"People think that because my mom is white, I don't associate with being Black."

by Jessica Wang
Matt James in 'The Bachelor'
ABC/Craig Sjodin

During a candid discussion about race and identity, Matt James opened up about joining the Black Lives Matter protests last summer. Matt — The Bachelor's first Black lead — appeared on the Bachelor Happy Hour podcast on Tuesday, Jan. 12, and shut down misconceptions about his mixed-race identity (his mother is white and his father is Black). He also explained how being biracial informed his decision to mobilize against the police brutality that has killed George Floyd, Breonna Taylor, and countless others.
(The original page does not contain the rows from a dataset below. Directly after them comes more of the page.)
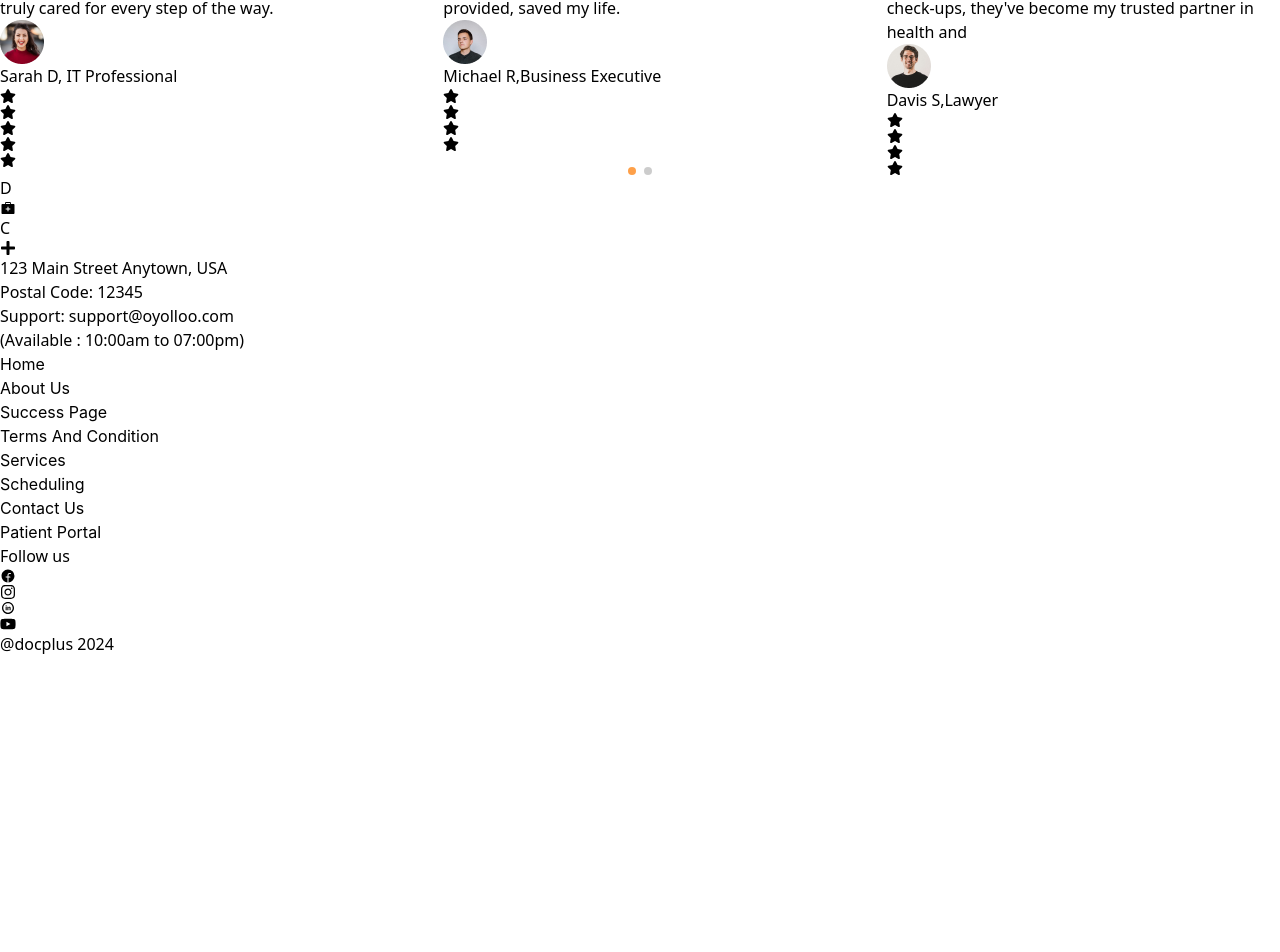
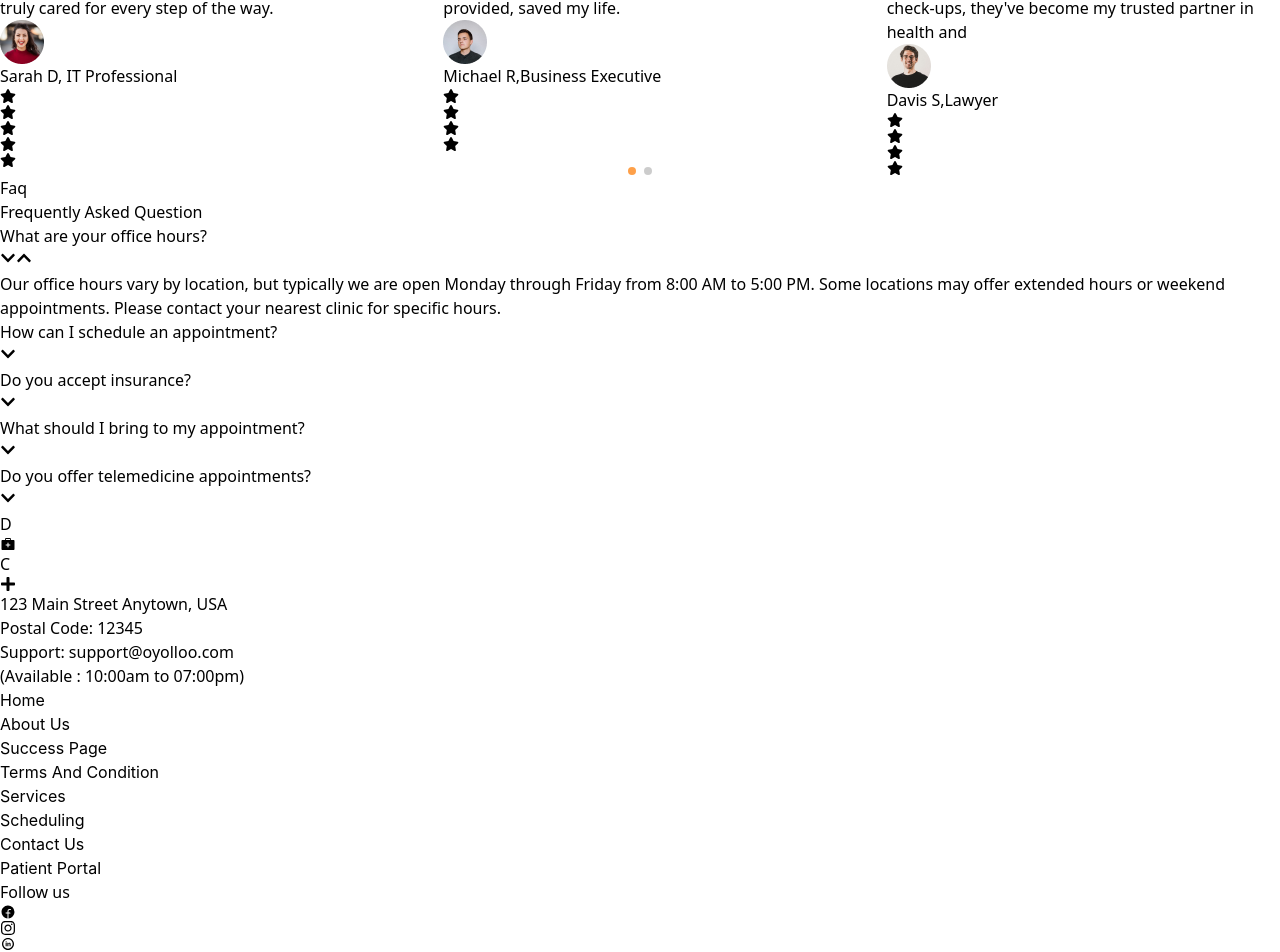
Before and after one commit to taiatulislam/codelabs-digital, a React (Vite) app: page / in a window 1280 px wide. Shown: the part 3039-3991 px from the top of the page. Before the commit the page ends 3695 px from the top, so only its background shows below. Built offline with nearby package versions, Linux system fonts and the light colour scheme.

Commit message:
FAQ section completed

```diff
--- a/src/App.jsx
+++ b/src/App.jsx
@@ -1,4 +1,5 @@
 import Banner from "./components/Banner/Banner";
+import FAQ from "./components/FAQ/FAQ";
 import Footer from "./components/Footer/Footer";
 import Navbar from "./components/Navbar/Navbar";
 import Service from "./components/Service/Service";
@@ -13,6 +14,7 @@ function App() {
       <WhoWeAre></WhoWeAre>
       <Service></Service>
       <Testimonial></Testimonial>
+      <FAQ></FAQ>
       <Footer></Footer>
     </div>
   );
--- /dev/null
+++ b/src/components/FAQ/FAQ.jsx
@@ -0,0 +1,85 @@
+import { useState } from "react";
+import { FaChevronDown, FaChevronUp } from "react-icons/fa";
+
+const FAQ = () => {
+  const [isActive, setIsActive] = useState(false);
+
+  return (
+    <div className="max-w-7xl mx-auto">
+      <p className="border border-[#4D4C7B] bg-[#FBFBFB] py-2 px-4 rounded-full text-[#020043] inline">
+        Faq
+      </p>
+      <p className="text-3xl text-[#020043] font-bold leading-10 my-6">
+        Frequently Asked Question
+      </p>
+
+      <div className="flex flex-col gap-3">
+        <div>
+          <div className="bg-[#FFFFF5] px-16 flex items-center justify-between">
+            <h3 className="text-xl font-semibold py-5">
+              What are your office hours?
+            </h3>
+            <div>
+              <button
+                className={`${isActive ? "block" : "hidden"}`}
+                onClick={() => setIsActive(!isActive)}
+              >
+                <FaChevronDown />
+              </button>
+              <button
+                className={`${isActive ? "hidden" : "block"}`}
+                onClick={() => setIsActive(!isActive)}
+              >
+                <FaChevronUp />
+              </button>
+            </div>
+          </div>
+          <p
+            className={`${
+              isActive ? "text-sm pl-16 pr-28 py-4 text-[#000000d1]" : "hidden"
+            }`}
+          >
+            Our office hours vary by location, but typically we are open Monday
+            through Friday from 8:00 AM to 5:00 PM. Some locations may offer
+            extended hours or weekend appointments. Please contact your nearest
+            clinic for specific hours.
+          </p>
+        </div>
+        <div className="bg-[#FFFFF5] px-16 flex items-center justify-between">
+          <h3 className="text-xl font-semibold py-5">
+            How can I schedule an appointment?
+          </h3>
+          <button>
+            <FaChevronDown />
+          </button>
+        </div>
+        <div className="bg-[#FFFFF5] px-16 flex items-center justify-between">
+          <h3 className="text-xl font-semibold py-5">
+            Do you accept insurance?
+          </h3>
+          <button>
+            <FaChevronDown />
+          </button>
+        </div>
+        <div className="bg-[#FFFFF5] px-16 flex items-center justify-between">
+          <h3 className="text-xl font-semibold py-5">
+            What should I bring to my appointment?
+          </h3>
+          <button>
+            <FaChevronDown />
+          </button>
+        </div>
+        <div className="bg-[#FFFFF5] px-16 flex items-center justify-between">
+          <h3 className="text-xl font-semibold py-5">
+            Do you offer telemedicine appointments?
+          </h3>
+          <button>
+            <FaChevronDown />
+          </button>
+        </div>
+      </div>
+    </div>
+  );
+};
+
+export default FAQ;
```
"People think that because my mom is white, I don't associate with being Black, and my experience has been as a Black man," Matt told co-hosts Rachel Lindsay and Becca Kufrin. "My skin's Black — I don't wear a name tag or [carry] a résumé that [states] my mom is white. I'm a Black man, so I thought it was important to let people know that that's how I feel, and that's how I represent myself, and I'm going to stand with my people with what they're going through."
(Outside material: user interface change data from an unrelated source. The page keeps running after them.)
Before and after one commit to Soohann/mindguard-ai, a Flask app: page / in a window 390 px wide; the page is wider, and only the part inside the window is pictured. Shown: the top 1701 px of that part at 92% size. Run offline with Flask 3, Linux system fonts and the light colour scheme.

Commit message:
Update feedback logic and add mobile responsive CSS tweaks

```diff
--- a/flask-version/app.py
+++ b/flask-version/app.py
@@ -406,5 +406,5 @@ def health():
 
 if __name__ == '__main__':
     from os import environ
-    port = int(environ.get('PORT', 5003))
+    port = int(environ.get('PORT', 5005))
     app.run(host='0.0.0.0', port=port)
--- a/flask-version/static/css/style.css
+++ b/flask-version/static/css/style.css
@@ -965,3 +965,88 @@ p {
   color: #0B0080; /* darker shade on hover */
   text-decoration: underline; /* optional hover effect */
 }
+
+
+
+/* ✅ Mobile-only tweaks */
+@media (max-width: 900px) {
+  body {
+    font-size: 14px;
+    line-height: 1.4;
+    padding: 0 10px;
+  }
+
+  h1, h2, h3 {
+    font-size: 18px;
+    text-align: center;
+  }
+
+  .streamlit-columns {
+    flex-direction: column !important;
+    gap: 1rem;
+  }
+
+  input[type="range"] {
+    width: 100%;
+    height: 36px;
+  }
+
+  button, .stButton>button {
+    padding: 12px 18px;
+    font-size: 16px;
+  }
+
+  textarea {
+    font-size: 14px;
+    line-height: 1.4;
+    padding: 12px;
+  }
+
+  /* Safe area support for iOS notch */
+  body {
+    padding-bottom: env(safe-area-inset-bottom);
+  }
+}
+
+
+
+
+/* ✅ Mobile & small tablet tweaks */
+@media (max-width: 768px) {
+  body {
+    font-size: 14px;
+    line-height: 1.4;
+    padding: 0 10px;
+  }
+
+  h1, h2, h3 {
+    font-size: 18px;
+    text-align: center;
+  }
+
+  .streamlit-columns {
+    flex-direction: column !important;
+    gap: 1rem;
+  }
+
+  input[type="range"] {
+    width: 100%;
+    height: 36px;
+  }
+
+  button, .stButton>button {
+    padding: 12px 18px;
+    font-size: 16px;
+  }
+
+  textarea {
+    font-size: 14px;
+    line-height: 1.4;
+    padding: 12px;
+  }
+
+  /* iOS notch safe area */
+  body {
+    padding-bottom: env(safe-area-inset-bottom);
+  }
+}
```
The 29-year-old commercial real estate broker added that it was also important to his group of friends — including Bachelorette fan-favorite Tyler Cameron — to attend the rallies with him. "They wanted to support me with that because they grew up in and around Black people. Everyone's always asking, 'What can I do?'" Matt said. "[And that's] support, come march, come see what it's about, so Tyler came with me and a handful of my other friends." He added, "It was incredible for them to see that and hear people's stories and hear what people are upset about."

Matt then evoked the insurrection at the Capitol in Washington, D.C. last week, lamenting the contrasts and privileges on display that were not extended to Black Lives Matter protesters. "We have that perspective of what it looks like to peacefully protest and what our experience has been like as opposed to [the Capitol rioters]," Matt said. "[We] see that they were treated differently than people who were peacefully protesting with us in Florida and other cities across the country."
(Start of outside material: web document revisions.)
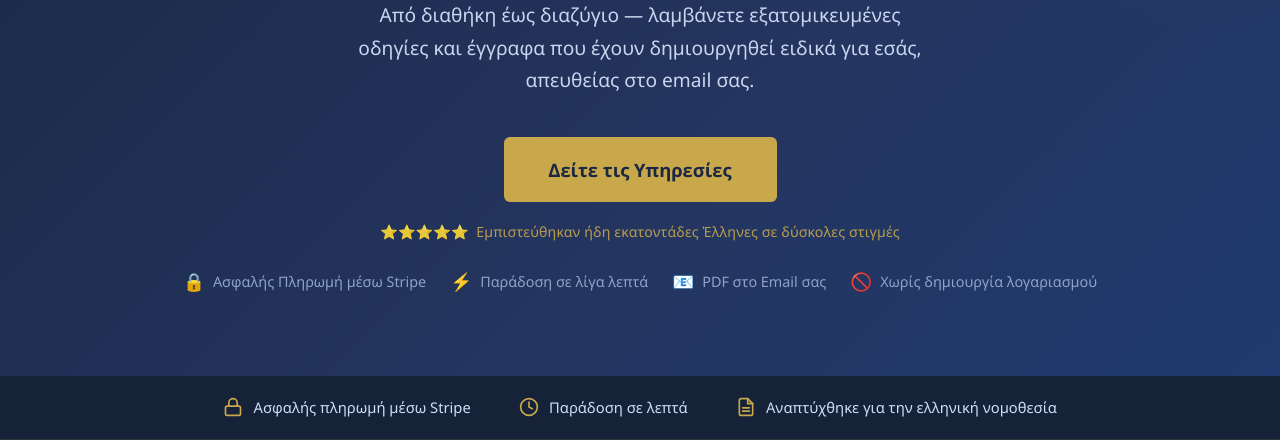
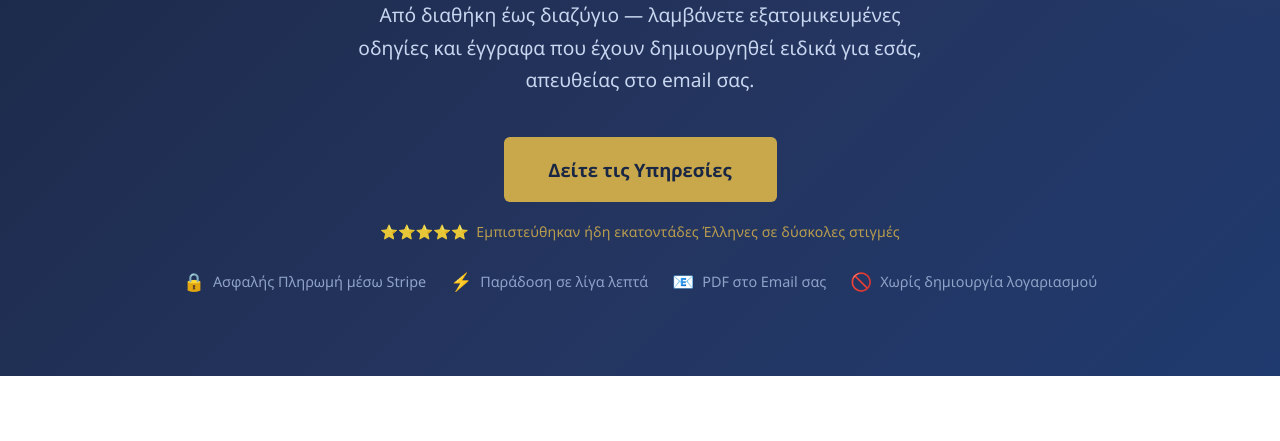
Before and after one commit to bitsos1998/lifesimple, a website: page public/index.html in a window 1280 px wide. Shown: the part 359-800 px from the top of the page. Drawn offline with Linux system fonts and the light colour scheme.

Commit message:
Remove trust-bar section from homepage

```diff
--- a/public/index.html
+++ b/public/index.html
@@ -77,24 +77,6 @@
     </div>
   </div>
 </section>
-
-<!-- ── Trust Bar ─────────────────────────────────────────── -->
-<div class="trust-bar">
-  <div class="trust-bar-items">
-    <div class="trust-bar-item">
-      <svg width="20" height="20" viewBox="0 0 24 24" fill="none" stroke="currentColor" stroke-width="2" stroke-linecap="round" stroke-linejoin="round"><rect x="3" y="11" width="18" height="11" rx="2" ry="2"></rect><path d="M7 11V7a5 5 0 0 1 10 0v4"></path></svg>
-      Ασφαλής πληρωμή μέσω Stripe
-    </div>
-    <div class="trust-bar-item">
-      <svg width="20" height="20" viewBox="0 0 24 24" fill="none" stroke="currentColor" stroke-width="2" stroke-linecap="round" stroke-linejoin="round"><circle cx="12" cy="12" r="10"></circle><polyline points="12 6 12 12 16 14"></polyline></svg>
-      Παράδοση σε λεπτά
-    </div>
-    <div class="trust-bar-item">
-      <svg width="20" height="20" viewBox="0 0 24 24" fill="none" stroke="currentColor" stroke-width="2" stroke-linecap="round" stroke-linejoin="round"><path d="M14 2H6a2 2 0 0 0-2 2v16a2 2 0 0 0 2 2h12a2 2 0 0 0 2-2V8z"></path><polyline points="14 2 14 8 20 8"></polyline><line x1="16" y1="13" x2="8" y2="13"></line><line x1="16" y1="17" x2="8" y2="17"></line></svg>
-      Αναπτύχθηκε για την ελληνική νομοθεσία
-    </div>
-  </div>
-</div>
 
 <!-- ── How It Works (3 steps) ───────────────────────────── -->
 <section class="how-works-section">
```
Additionally, the franchise's new lead opened up about the pressures that come with stepping into that position. "I know that when people watch me, they're going to [think], 'Oh, that's how Black people act; that's what a Black relationship looks like; why did you do that? Do all Black people do that?'" he said. "And that was a big pressure that I put on myself when I first got there. I just felt this responsibility that I've got to make everybody proud." Matt said something similar to host Chris Harrison in the premiere episode, too.

"People want you to end up with a certain type of person," he told the host. Citing his tough experiences as an interracial child, Matt added, "I don't want to piss off Black people; I don't want to piss off white people; but I'm both of those. How do I please everybody?"

The Bachelor airs on Mondays at 8 p.m. on ABC.